## Work item
Collect every line in the records below that contains the word "macro".

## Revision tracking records
══════════

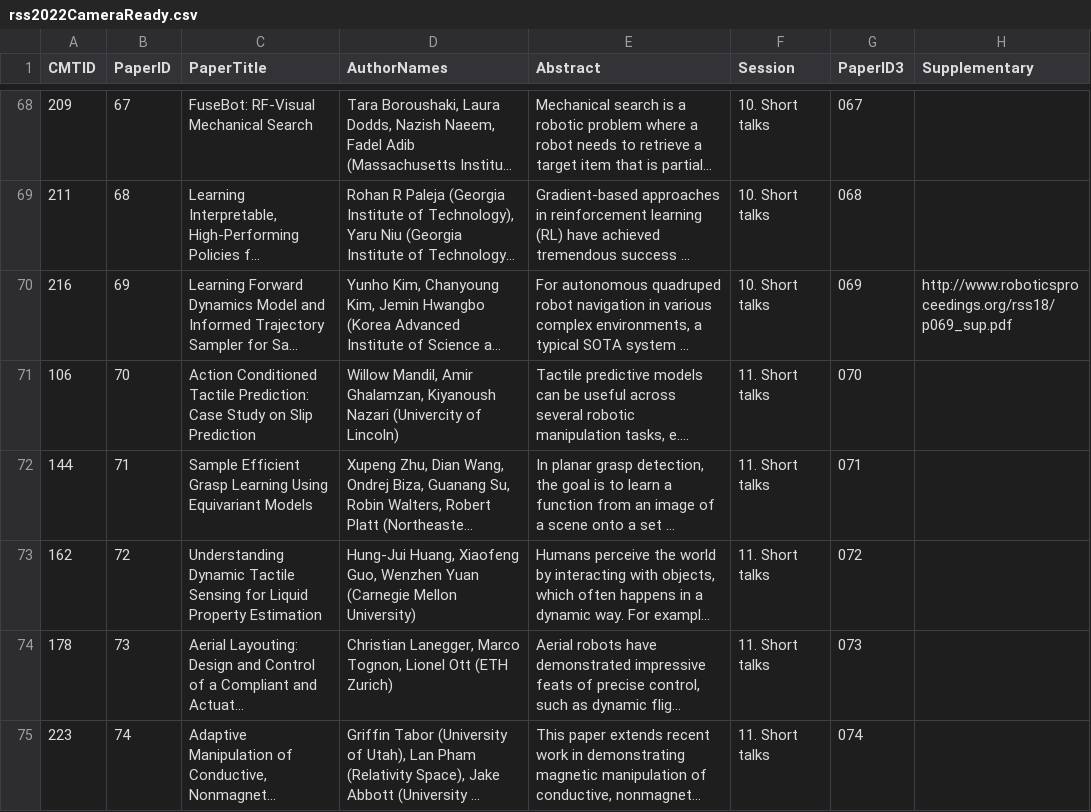
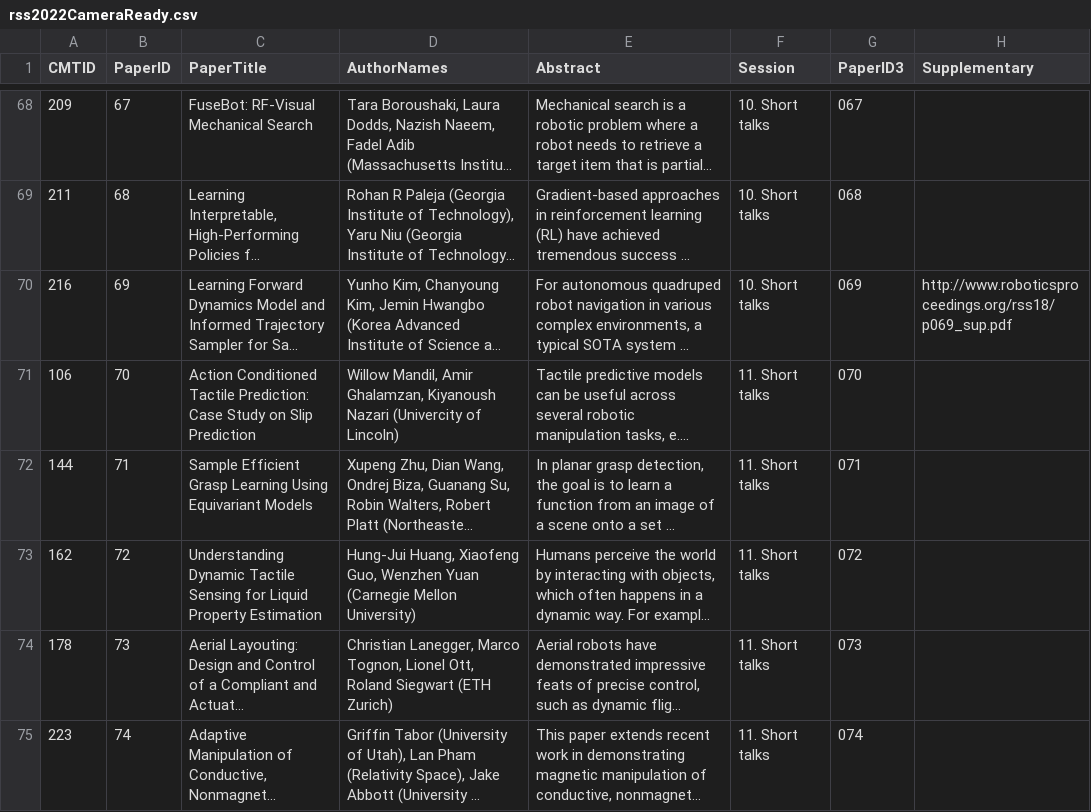
Before and after one commit to rss2023/web-prod, a CSV file: _data/rss2022CameraReady.csv, drawn as a sheet; only a part is shown, gaps mark what is left out; long unchanged cells end in …; the diff names each change by its address in the sheet, - before the commit and + after, or states it on an @@ line.

Commit message:
update author list

```diff
--- a/_data/rss2022CameraReady.csv
+++ b/_data/rss2022CameraReady.csv
-D74 (AuthorNames): …Tognon, Lionel Ott (ETH Zurich)
+D74 (AuthorNames): …Tognon, Lionel Ott, Roland Siegwart (ETH Zurich)
```
Also changed, not shown: 1 other file.
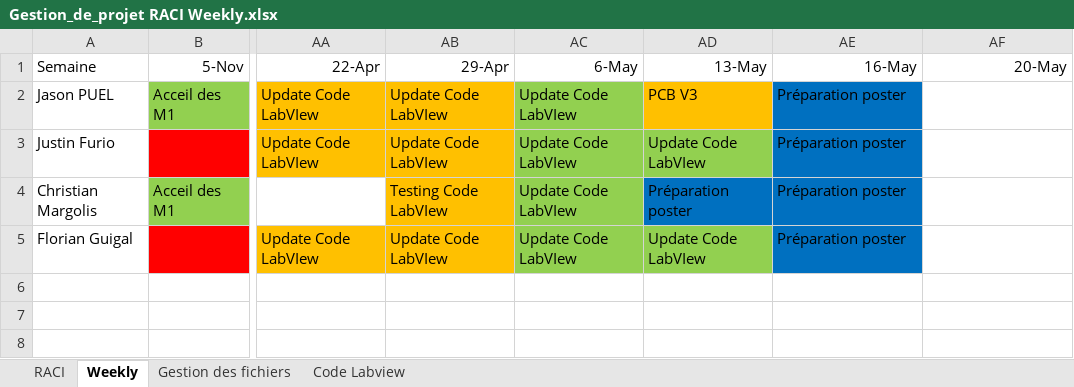
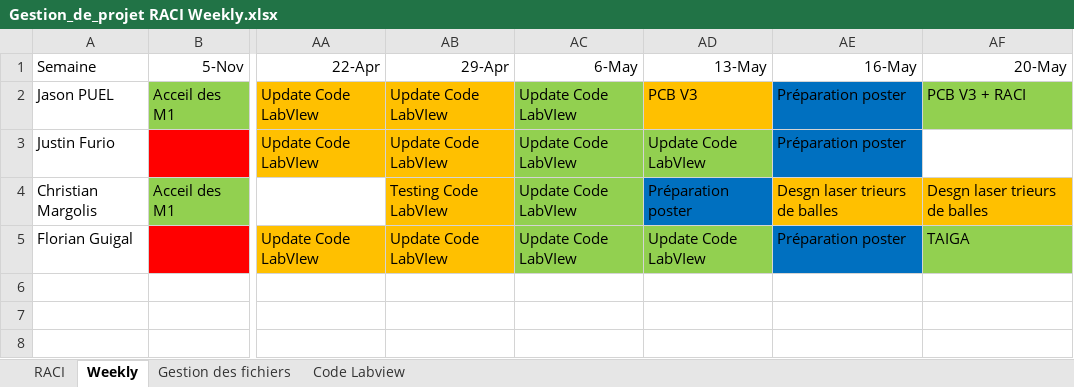
Before and after one commit to JasonPUEL/robotni20182019, an Excel workbook: #000 Coupe NI/Gestion_de_projet RACI Weekly.xlsx, sheet Weekly, drawn as a sheet; only a part is shown, gaps mark what is left out; values as stored, in another font and other column widths than the file's, no borders; the diff names each change by its address in the sheet, - before the commit and + after, or states it on an @@ line.

Commit message:
RACI Semestre 2

```diff
--- a/#000 Coupe NI/Gestion_de_projet RACI Weekly.xlsx (sheet Weekly)
+++ b/#000 Coupe NI/Gestion_de_projet RACI Weekly.xlsx (sheet Weekly)
-AF2 (20-May): (empty)
+AF2 (20-May): PCB V3 + RACI
-AF2 fill: none
+AF2 fill: #92D050
-AE4 (16-May): Préparation poster
+AE4 (16-May): Desgn laser trieurs de balles
-AE4 fill: #0070C0
+AE4 fill: #FFC000
-AF4 (20-May): (empty)
+AF4 (20-May): Desgn laser trieurs de balles
-AF4 fill: none
+AF4 fill: #FFC000
-AF5 (20-May): (empty)
+AF5 (20-May): TAIGA
-AF5 fill: none
+AF5 fill: #92D050
```
Also changed, not shown: sheet RACI, sheet Code Labview.
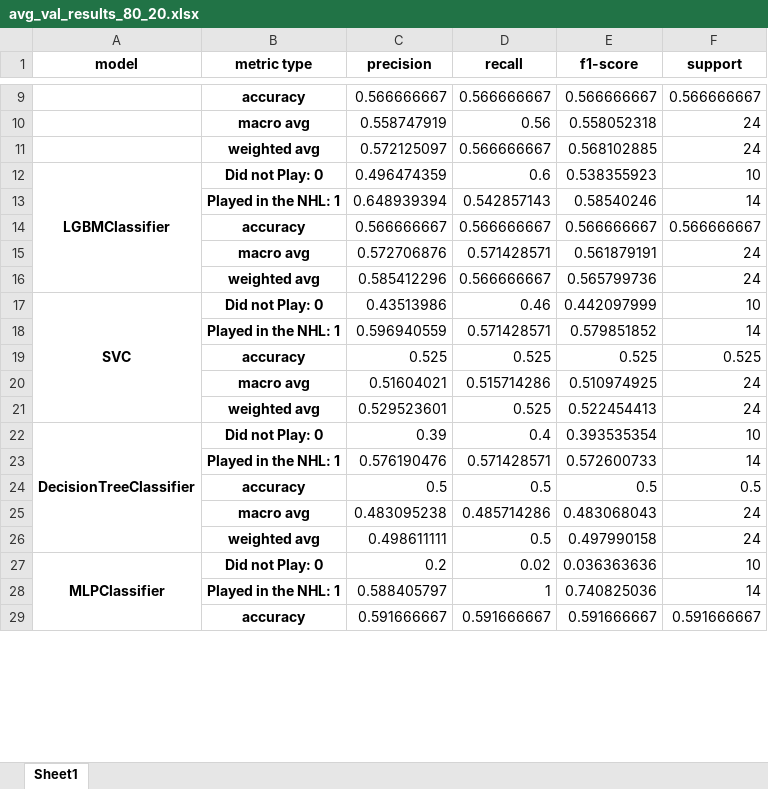
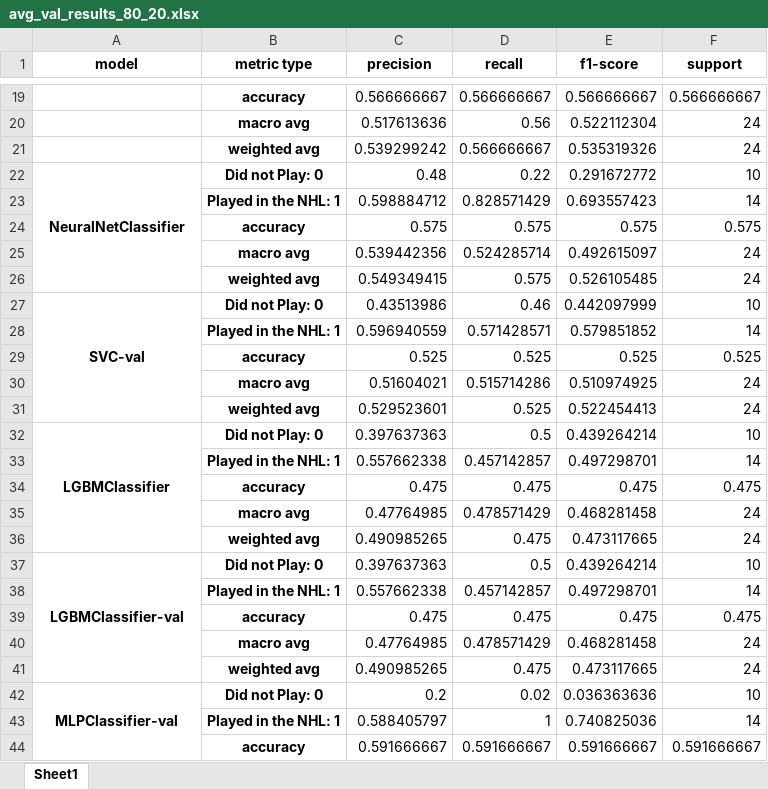
Before and after one commit to michaelmoschitto/Concussions-and-Athletic-Performance, an Excel workbook: mean_results/avg_val_results_80_20.xlsx, sheet Sheet1, drawn as a sheet; only a part is shown, gaps mark what is left out; values as stored, in another font and other column widths than the file's, no borders; removed rows and columns are numbered as before the commit, all else as after; the diff covers the shown part only; the diff names each change by its address in the sheet, - before the commit and + after, or states it on an @@ line.

```diff
--- a/mean_results/avg_val_results_80_20.xlsx (sheet Sheet1)
+++ b/mean_results/avg_val_results_80_20.xlsx (sheet Sheet1)
-C20 (precision): 0.558747919
+C20 (precision): 0.517613636
-E20 (f1-score): 0.558052318
+E20 (f1-score): 0.522112304
-C21 (precision): 0.572125097
+C21 (precision): 0.539299242
-E21 (f1-score): 0.568102885
+E21 (f1-score): 0.535319326
-row 12: LGBMClassifier | Did not Play: 0 | 0.496474359 | 0.6 | 0.538355923 | 10
-row 13:  | Played in the NHL: 1 | 0.648939394 | 0.542857143 | 0.58540246 | 14
-row 14:  | accuracy | 0.566666667 | 0.566666667 | 0.566666667 | 0.566666667
-row 15:  | macro avg | 0.572706876 | 0.571428571 | 0.561879191 | 24
-row 16:  | weighted avg | 0.585412296 | 0.566666667 | 0.565799736 | 24
+row 22: NeuralNetClassifier | Did not Play: 0 | 0.48 | 0.22 | 0.291672772 | 10
+row 23:  | Played in the NHL: 1 | 0.598884712 | 0.828571429 | 0.693557423 | 14
+row 24:  | accuracy | 0.575 | 0.575 | 0.575 | 0.575
+row 25:  | macro avg | 0.539442356 | 0.524285714 | 0.492615097 | 24
+row 26:  | weighted avg | 0.549349415 | 0.575 | 0.526105485 | 24
-A27 (model): SVC
+A27 (model): SVC-val
-row 22: DecisionTreeClassifier | Did not Play: 0 | 0.39 | 0.4 | 0.393535354 | 10
-row 23:  | Played in the NHL: 1 | 0.576190476 | 0.571428571 | 0.572600733 | 14
-row 24:  | accuracy | 0.5 | 0.5 | 0.5 | 0.5
-row 25:  | macro avg | 0.483095238 | 0.485714286 | 0.483068043 | 24
-row 26:  | weighted avg | 0.498611111 | 0.5 | 0.497990158 | 24
+row 32: LGBMClassifier | Did not Play: 0 | 0.397637363 | 0.5 | 0.439264214 | 10
+row 33:  | Played in the NHL: 1 | 0.557662338 | 0.457142857 | 0.497298701 | 14
+row 34:  | accuracy | 0.475 | 0.475 | 0.475 | 0.475
+row 35:  | macro avg | 0.47764985 | 0.478571429 | 0.468281458 | 24
+row 36:  | weighted avg | 0.490985265 | 0.475 | 0.473117665 | 24
+row 37: LGBMClassifier-val | Did not Play: 0 | 0.397637363 | 0.5 | 0.439264214 | 10
+row 38:  | Played in the NHL: 1 | 0.557662338 | 0.457142857 | 0.497298701 | 14
+row 39:  | accuracy | 0.475 | 0.475 | 0.475 | 0.475
+row 40:  | macro avg | 0.47764985 | 0.478571429 | 0.468281458 | 24
+row 41:  | weighted avg | 0.490985265 | 0.475 | 0.473117665 | 24
-A42 (model): MLPClassifier
+A42 (model): MLPClassifier-val
```
Also changed, not shown: 10 added rows and 6 edited cells elsewhere in this sheet, data/cleaned_data_matlab_NHL.xlsx, data/cleaned_data_test.xlsx, 30 other files.
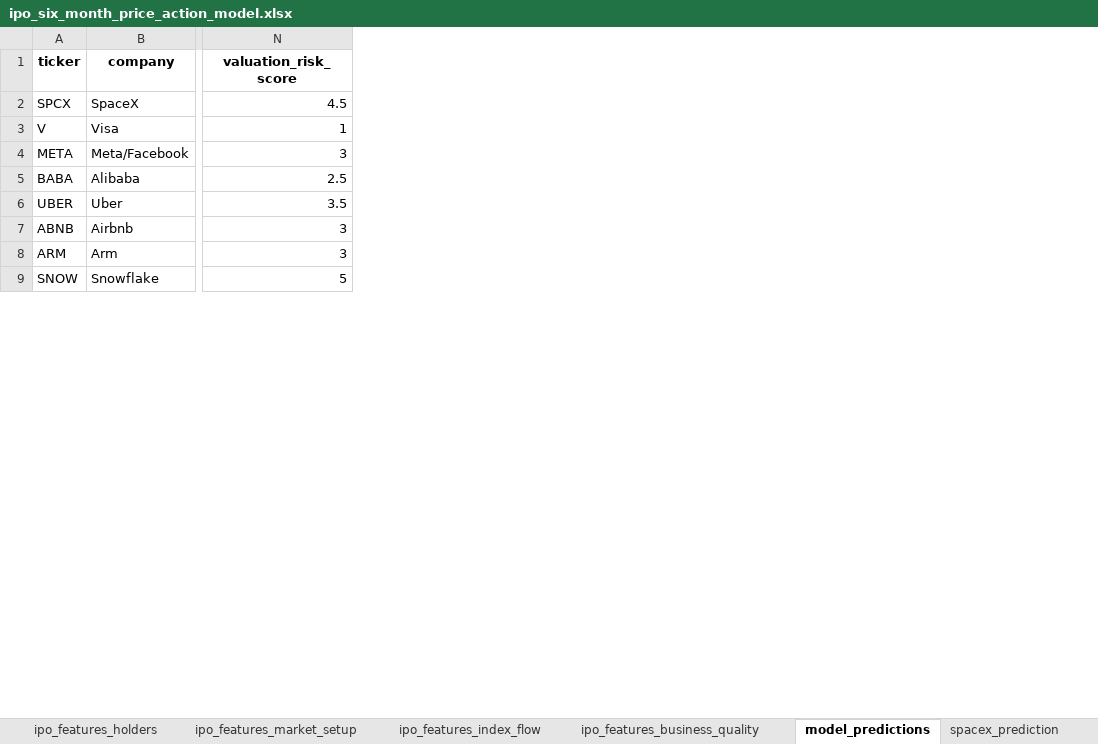
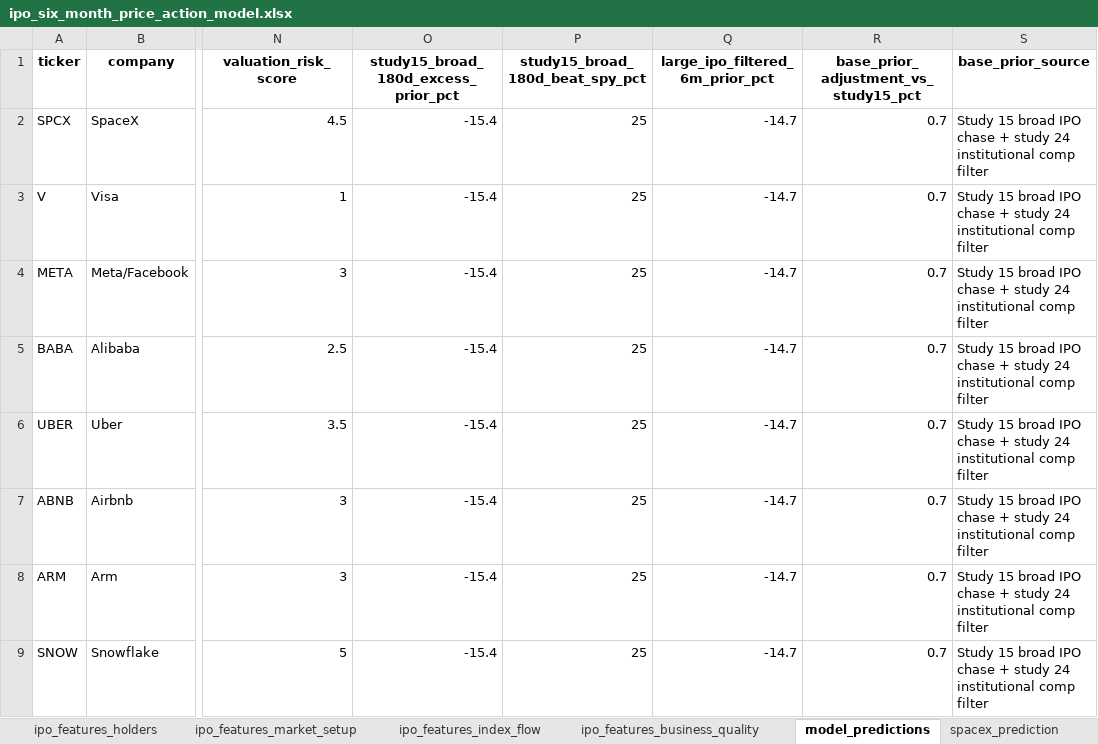
Before and after one commit to yeh0211/Yeh-Capital-Public, an Excel workbook: 25-ipo-six-month-price-action/ipo_six_month_price_action_model.xlsx, sheet model_predictions, drawn as a sheet; only a part is shown, gaps mark what is left out; values as stored, in another font and other column widths than the file's, no borders; the diff names each change by its address in the sheet, - before the commit and + after, or states it on an @@ line.

Commit message:
Merge IPO chase study into six-month predictor

```diff
--- a/25-ipo-six-month-price-action/ipo_six_month_price_action_model.xlsx (sheet model_predictions)
+++ b/25-ipo-six-month-price-action/ipo_six_month_price_action_model.xlsx (sheet model_predictions)
+column O, rows 1-9: study15_broad_180d_excess_prior_pct | -15.4 | -15.4 | -15.4 | -15.4 | -15.4 | -15.4 | -15.4 | -15.4
+column P (study15_broad_180d_beat_spy_pct), rows 2-9: all 25
+column Q (large_ipo_filtered_6m_prior_pct), rows 2-9: all -14.7
+column R, rows 1-9: base_prior_adjustment_vs_study15_pct | 0.7 | 0.7 | 0.7 | 0.7 | 0.7 | 0.7 | 0.7 | 0.7
+column S (base_prior_source), rows 2-9: all Study 15 broad IPO chase + study 24 institutional comp filter
```
Also changed, not shown: sheet feature_dictionary, sheet validation_checks, sheet summary, sheet spacex_prediction, other sheet tabs, 12 other files.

══════════

## Result
-row 15:  | macro avg | 0.572706876 | 0.571428571 | 0.561879191 | 24
+row 25:  | macro avg | 0.539442356 | 0.524285714 | 0.492615097 | 24
-row 25:  | macro avg | 0.483095238 | 0.485714286 | 0.483068043 | 24
+row 35:  | macro avg | 0.47764985 | 0.478571429 | 0.468281458 | 24
+row 40:  | macro avg | 0.47764985 | 0.478571429 | 0.468281458 | 24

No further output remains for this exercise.